WHAT EXPERTS SAY
Experts, however, said the tests that IEDCR did were not enough to know the level of transmission.
They added that many people who returned from abroad are roaming in different parts of the country and most of them should have been institutionally quarantined.
"Unless the number of tests is increased, we will not be able to grasp the situation. And the response programme will be misguided," Prof Nazrul Islam, virologist and former vice-chancellor of Bangabandhu Sheikh Mujib Medical University told The Daily Star last night.
The IEDCR should not jump to a conclusion based on these tests, he said, adding, "Maybe there were issues that forced officials to let the people coming from abroad to go home. But many of them are defying the advice of quarantining themselves. The authorities must find them and institutionally quarantine them now."
Prof MA Faiz, former DG of the Directorate General of Health Services (DGHS), said, "The government needs to estimate how many people may get infected, how many may need hospital care, ICU and other special interventions, and the number of protective gear for healthcare professionals."
IEDCR STRUGGLING WITH MANPOWER
According to IEDCR officials, only 44 epidemiologists have been coordinating the tasks -- ranging from responding to calls at hotline numbers to sample collection and from laboratory research to contract tracing.

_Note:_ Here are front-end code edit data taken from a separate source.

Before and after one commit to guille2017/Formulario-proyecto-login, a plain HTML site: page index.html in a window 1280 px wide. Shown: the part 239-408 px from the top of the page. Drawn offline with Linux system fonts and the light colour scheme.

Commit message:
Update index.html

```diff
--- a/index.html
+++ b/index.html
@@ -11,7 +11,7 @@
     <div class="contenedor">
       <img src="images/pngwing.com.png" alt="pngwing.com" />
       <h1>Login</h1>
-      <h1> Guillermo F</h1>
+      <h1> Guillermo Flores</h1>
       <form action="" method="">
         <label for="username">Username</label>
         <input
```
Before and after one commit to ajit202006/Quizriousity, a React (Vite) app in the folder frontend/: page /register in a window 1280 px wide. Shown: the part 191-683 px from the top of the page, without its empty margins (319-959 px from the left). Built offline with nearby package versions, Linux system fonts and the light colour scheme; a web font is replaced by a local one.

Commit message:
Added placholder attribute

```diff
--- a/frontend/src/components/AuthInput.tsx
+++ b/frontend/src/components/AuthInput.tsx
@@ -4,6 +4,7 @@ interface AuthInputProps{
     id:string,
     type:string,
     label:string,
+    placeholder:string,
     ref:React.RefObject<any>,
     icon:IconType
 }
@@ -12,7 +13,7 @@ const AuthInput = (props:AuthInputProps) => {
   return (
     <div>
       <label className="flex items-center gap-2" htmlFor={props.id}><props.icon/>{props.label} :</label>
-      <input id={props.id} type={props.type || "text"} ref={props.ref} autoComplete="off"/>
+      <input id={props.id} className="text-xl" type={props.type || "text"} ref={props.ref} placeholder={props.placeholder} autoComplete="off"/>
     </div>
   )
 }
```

"We have officials in 17 offices across the country. It is tough to manage everything, especially during this crisis. We need more human resources," IEDCR consultant Prof Mushtuq told The Daily Star last night.